● **DATA TO PROCESS**

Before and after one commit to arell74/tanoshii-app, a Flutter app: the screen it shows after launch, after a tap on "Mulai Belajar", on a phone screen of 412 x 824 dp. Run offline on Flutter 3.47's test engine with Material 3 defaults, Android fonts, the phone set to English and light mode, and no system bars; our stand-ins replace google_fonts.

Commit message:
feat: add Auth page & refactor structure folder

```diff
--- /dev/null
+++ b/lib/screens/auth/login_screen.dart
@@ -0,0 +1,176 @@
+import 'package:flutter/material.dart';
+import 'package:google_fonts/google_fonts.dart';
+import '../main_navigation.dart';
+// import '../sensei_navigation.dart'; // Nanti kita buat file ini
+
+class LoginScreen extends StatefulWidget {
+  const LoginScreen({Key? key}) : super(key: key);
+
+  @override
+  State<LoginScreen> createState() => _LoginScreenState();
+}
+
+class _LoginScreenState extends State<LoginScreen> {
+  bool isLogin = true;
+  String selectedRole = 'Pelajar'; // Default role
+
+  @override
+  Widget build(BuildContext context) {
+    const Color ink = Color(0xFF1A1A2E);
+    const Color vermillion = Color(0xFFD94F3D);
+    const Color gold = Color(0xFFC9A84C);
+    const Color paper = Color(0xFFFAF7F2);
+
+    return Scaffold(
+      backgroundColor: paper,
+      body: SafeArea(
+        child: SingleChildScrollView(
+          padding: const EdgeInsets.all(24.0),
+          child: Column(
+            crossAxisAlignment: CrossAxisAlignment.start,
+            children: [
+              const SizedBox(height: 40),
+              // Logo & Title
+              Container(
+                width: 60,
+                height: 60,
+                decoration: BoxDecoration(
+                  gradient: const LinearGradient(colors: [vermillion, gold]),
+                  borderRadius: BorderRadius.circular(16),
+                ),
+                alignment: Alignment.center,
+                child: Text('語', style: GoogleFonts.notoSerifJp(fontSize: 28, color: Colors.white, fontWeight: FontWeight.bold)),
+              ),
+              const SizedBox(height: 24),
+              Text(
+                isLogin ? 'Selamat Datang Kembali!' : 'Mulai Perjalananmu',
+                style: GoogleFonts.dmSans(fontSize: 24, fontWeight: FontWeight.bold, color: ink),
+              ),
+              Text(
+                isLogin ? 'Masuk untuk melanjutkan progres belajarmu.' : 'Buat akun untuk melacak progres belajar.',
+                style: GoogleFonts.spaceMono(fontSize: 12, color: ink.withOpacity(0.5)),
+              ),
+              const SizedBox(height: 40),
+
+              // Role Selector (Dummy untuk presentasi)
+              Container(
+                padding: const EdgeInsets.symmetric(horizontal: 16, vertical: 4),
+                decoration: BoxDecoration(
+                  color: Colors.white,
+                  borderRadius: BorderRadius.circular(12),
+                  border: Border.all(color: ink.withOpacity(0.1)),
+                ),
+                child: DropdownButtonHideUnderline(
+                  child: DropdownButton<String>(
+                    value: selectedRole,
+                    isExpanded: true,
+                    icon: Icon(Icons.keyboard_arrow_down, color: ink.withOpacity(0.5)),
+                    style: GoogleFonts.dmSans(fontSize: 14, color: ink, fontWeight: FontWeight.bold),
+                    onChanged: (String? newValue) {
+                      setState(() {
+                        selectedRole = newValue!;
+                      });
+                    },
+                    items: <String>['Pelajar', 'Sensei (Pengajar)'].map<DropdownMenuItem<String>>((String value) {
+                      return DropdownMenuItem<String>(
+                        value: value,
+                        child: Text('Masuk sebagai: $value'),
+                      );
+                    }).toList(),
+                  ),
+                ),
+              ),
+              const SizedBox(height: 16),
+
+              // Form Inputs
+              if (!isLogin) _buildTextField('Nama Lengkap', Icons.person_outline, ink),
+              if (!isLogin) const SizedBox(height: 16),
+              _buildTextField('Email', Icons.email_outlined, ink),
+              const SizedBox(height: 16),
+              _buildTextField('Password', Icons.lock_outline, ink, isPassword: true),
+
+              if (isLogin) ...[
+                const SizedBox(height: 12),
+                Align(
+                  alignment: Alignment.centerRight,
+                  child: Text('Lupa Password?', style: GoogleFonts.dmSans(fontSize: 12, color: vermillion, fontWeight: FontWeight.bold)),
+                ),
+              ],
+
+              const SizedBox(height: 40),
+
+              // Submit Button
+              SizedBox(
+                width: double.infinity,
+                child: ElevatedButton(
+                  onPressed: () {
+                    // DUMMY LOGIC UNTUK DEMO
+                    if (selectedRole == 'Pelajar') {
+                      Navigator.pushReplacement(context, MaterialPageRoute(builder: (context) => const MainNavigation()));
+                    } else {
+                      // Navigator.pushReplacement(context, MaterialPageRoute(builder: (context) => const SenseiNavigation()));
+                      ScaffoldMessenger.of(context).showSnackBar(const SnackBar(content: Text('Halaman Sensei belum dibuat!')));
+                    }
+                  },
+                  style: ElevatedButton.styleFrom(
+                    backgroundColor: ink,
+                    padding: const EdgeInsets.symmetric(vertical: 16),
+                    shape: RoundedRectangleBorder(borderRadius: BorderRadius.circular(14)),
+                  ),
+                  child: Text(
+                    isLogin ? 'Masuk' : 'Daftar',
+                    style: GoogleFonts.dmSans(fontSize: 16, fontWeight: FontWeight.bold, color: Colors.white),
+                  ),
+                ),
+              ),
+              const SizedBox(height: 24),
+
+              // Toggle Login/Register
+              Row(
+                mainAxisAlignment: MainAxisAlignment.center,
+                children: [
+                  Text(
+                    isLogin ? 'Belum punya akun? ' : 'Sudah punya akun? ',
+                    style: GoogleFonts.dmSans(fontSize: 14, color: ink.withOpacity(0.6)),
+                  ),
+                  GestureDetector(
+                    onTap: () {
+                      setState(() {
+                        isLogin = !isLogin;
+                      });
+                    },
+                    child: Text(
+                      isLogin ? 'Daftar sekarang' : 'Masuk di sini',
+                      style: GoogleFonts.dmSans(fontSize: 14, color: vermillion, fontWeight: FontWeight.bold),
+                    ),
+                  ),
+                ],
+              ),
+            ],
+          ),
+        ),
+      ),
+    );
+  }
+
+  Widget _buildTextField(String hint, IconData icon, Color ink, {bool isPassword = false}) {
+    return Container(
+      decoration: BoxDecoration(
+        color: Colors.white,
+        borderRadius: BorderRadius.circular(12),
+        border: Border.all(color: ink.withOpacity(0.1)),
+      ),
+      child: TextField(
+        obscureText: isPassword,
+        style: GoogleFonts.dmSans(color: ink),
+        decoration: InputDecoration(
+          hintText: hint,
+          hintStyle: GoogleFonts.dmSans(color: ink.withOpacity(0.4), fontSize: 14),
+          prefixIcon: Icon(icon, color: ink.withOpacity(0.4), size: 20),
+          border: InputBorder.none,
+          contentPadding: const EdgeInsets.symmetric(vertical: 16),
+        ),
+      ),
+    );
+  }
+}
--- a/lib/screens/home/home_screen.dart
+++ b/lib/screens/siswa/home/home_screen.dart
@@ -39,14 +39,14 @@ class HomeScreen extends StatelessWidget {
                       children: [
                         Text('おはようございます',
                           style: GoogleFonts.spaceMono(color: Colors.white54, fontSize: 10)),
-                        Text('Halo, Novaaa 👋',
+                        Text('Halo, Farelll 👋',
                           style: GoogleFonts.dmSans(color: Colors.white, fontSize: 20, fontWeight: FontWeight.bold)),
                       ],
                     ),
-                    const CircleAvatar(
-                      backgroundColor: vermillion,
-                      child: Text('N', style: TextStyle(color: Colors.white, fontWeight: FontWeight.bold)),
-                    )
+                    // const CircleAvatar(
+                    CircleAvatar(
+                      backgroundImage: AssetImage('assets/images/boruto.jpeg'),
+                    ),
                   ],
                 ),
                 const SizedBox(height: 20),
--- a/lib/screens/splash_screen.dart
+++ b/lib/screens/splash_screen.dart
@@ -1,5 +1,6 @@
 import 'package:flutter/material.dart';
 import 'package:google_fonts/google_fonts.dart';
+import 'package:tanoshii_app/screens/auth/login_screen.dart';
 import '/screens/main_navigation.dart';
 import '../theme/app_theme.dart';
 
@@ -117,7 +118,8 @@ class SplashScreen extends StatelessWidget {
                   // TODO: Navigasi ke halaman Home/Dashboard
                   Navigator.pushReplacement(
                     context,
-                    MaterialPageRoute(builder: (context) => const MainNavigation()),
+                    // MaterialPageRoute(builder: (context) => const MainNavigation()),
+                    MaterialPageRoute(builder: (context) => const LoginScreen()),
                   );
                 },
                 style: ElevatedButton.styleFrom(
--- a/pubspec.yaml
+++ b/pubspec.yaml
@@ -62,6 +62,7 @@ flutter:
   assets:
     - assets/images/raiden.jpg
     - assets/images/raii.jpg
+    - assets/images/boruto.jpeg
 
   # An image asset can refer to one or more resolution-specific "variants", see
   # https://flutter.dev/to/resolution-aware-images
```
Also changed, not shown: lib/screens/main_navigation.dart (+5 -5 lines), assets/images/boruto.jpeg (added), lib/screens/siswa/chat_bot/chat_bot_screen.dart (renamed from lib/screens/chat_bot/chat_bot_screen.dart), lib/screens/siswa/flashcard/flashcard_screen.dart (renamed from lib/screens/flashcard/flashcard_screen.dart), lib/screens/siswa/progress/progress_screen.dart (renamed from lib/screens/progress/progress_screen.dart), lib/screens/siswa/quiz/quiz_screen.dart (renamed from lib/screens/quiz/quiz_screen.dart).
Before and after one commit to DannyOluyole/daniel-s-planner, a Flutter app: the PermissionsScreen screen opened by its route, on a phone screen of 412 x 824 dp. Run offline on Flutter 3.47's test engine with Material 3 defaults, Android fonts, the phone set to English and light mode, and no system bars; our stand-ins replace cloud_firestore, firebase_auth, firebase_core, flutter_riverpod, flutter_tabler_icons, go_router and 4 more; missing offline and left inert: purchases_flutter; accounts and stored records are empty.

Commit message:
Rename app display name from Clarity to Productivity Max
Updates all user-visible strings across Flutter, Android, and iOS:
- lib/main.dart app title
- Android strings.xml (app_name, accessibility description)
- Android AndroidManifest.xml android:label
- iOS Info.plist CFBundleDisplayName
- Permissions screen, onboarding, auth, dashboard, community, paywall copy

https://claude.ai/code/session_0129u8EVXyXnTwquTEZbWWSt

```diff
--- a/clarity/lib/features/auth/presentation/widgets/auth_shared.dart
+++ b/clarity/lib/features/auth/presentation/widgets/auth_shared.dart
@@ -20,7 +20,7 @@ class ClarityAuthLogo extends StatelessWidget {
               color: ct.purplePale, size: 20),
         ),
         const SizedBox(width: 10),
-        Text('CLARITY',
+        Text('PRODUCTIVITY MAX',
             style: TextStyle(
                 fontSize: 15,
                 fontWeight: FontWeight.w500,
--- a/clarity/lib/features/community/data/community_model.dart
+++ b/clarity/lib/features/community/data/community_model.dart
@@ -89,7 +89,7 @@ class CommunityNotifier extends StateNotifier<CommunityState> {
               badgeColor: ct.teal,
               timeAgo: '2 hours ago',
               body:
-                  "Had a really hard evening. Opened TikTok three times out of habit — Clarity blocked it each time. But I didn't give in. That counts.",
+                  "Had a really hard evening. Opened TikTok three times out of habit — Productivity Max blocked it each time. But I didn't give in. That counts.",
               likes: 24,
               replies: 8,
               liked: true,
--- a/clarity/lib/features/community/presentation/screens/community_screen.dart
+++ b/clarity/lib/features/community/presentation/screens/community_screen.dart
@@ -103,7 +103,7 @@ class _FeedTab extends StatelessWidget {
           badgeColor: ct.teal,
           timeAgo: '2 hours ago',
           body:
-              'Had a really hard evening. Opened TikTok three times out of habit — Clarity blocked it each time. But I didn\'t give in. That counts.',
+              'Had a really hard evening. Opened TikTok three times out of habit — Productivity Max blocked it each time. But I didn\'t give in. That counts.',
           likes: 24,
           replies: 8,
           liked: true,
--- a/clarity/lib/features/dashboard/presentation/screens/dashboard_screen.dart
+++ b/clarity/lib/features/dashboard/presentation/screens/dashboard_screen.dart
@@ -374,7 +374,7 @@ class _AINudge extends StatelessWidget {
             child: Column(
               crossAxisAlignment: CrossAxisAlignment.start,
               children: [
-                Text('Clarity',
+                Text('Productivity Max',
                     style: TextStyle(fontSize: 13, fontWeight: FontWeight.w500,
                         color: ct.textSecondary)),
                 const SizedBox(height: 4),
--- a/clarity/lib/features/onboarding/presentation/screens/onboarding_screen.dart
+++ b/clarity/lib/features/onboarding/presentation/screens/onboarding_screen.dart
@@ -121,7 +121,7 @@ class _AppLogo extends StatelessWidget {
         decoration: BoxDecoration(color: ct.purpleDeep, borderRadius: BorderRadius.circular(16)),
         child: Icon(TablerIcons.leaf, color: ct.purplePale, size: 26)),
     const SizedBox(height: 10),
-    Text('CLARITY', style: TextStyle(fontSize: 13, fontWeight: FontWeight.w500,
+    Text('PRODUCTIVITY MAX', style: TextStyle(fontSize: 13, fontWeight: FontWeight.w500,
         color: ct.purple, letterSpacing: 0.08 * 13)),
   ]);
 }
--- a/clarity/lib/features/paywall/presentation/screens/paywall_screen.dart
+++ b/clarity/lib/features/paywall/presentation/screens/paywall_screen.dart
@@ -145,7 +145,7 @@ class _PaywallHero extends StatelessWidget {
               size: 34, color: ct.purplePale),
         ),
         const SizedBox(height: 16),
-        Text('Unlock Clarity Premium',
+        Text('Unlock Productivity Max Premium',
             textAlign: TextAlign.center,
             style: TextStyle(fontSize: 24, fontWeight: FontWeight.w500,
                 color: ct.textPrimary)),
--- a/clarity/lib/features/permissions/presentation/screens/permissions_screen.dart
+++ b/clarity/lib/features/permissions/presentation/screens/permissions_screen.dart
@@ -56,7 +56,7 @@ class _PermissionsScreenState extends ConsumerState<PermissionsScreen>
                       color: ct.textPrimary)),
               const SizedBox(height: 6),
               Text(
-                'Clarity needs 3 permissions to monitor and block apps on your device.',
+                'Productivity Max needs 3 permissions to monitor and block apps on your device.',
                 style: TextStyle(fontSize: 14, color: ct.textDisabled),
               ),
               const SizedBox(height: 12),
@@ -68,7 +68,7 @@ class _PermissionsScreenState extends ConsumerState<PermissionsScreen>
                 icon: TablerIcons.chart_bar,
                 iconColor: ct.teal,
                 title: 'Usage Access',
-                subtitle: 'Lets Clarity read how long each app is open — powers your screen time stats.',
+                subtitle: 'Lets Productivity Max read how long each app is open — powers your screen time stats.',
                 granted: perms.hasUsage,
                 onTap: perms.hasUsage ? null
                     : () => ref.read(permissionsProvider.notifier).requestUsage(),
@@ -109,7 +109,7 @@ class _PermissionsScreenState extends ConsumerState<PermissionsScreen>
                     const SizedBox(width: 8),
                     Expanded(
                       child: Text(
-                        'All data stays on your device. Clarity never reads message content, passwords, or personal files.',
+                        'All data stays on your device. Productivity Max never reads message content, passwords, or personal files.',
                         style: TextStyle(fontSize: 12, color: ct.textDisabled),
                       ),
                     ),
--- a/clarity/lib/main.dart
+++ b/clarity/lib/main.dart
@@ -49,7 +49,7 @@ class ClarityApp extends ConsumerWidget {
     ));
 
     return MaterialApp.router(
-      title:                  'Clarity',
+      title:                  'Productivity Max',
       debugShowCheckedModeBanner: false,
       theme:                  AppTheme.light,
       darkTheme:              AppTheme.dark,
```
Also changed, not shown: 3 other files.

● **PROBLEM TO WORK ON**
Each line of the material with the word "TextStyle" in it should be listed.

● **EXERCISE SOLUTION**
-                      child: Text('N', style: TextStyle(color: Colors.white, fontWeight: FontWeight.bold)),
             style: TextStyle(
                     style: TextStyle(fontSize: 13, fontWeight: FontWeight.w500,
-    Text('CLARITY', style: TextStyle(fontSize: 13, fontWeight: FontWeight.w500,
+    Text('PRODUCTIVITY MAX', style: TextStyle(fontSize: 13, fontWeight: FontWeight.w500,
             style: TextStyle(fontSize: 24, fontWeight: FontWeight.w500,
                 style: TextStyle(fontSize: 14, color: ct.textDisabled),
                         style: TextStyle(fontSize: 12, color: ct.textDisabled),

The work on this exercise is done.